### [Directions for this task]
Pull every line that includes the word "package" from the data.

### [Provided material]
===
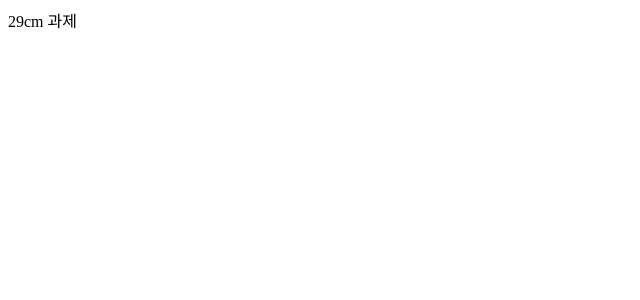
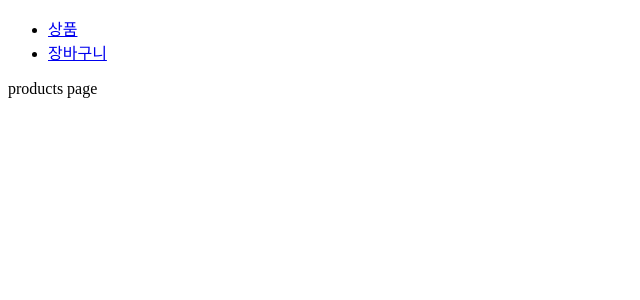
Before and after one commit to kjhwert/shopping, a React (Create React App) app: page /products in a window 1280 px wide. Shown: the top 300 px of the page, without its empty margins (0-640 px from the left). Built offline with nearby package versions, Linux system fonts and the light colour scheme.

Commit message:
feat: 페이지 라우팅 구현 및 상품, 카트 페이지 구성
- GNB(Global Navigation Bar) 컴포넌트로 페이지 이동
- '/' 페이지로 접근시 상품 페이지로 redirect 적용
- 찾을 수 없는 페이지인 경우 '/'로 redirect 적용

```diff
--- a/package.json
+++ b/package.json
@@ -7,6 +7,7 @@
     "@emotion/styled": "^11.11.0",
     "react": "^18.2.0",
     "react-dom": "^18.2.0",
+    "react-router-dom": "^6.16.0",
     "react-scripts": "5.0.1"
   },
   "scripts": {
--- a/src/App.tsx
+++ b/src/App.tsx
@@ -1,5 +1,8 @@
+import { RouterProvider } from "react-router-dom";
+import appRouter from "./pages";
+
 const App = () => {
-  return <div>29cm 과제</div>;
+  return <RouterProvider router={appRouter} />;
 };
 
 export default App;
--- /dev/null
+++ b/src/pages/GNB/index.tsx
@@ -0,0 +1,19 @@
+import { Link, Outlet } from "react-router-dom";
+
+const GNB = () => {
+  return (
+    <nav>
+      <ul>
+        <li>
+          <Link to="/products">상품</Link>
+        </li>
+        <li>
+          <Link to="/cart">장바구니</Link>
+        </li>
+      </ul>
+      <Outlet />
+    </nav>
+  );
+};
+
+export default GNB;
--- /dev/null
+++ b/src/pages/cart/index.tsx
@@ -0,0 +1,5 @@
+const Cart = () => {
+  return <div>carts page</div>;
+};
+
+export default Cart;
--- /dev/null
+++ b/src/pages/index.tsx
@@ -0,0 +1,22 @@
+import {
+  createBrowserRouter,
+  createRoutesFromElements,
+  Navigate,
+  Route,
+} from "react-router-dom";
+import Products from "./products";
+import Cart from "./cart";
+import GNB from "./GNB";
+
+const appRouter = createBrowserRouter(
+  createRoutesFromElements(
+    <Route element={<GNB />}>
+      <Route path="/" element={<Navigate to="/products" />} />
+      <Route path="products" element={<Products />} />
+      <Route path="cart" element={<Cart />} />
+      <Route path="*" element={<Navigate to="/" />} />
+    </Route>,
+  ),
+);
+
+export default appRouter;
--- /dev/null
+++ b/src/pages/products/index.tsx
@@ -0,0 +1,5 @@
+const Products = () => {
+  return <div>products page</div>;
+};
+
+export default Products;
```
Also changed, not shown: 1 other file (tests, documents, lock files or other folders).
===
### [Task answer]
Before and after one commit to kjhwert/shopping, a React (Create React App) app: page /products in a window 1280 px wide. Shown: the top 300 px of the page, without its empty margins (0-640 px from the left). Built offline with nearby package versions, Linux system fonts and the light colour scheme.
--- a/package.json
+++ b/package.json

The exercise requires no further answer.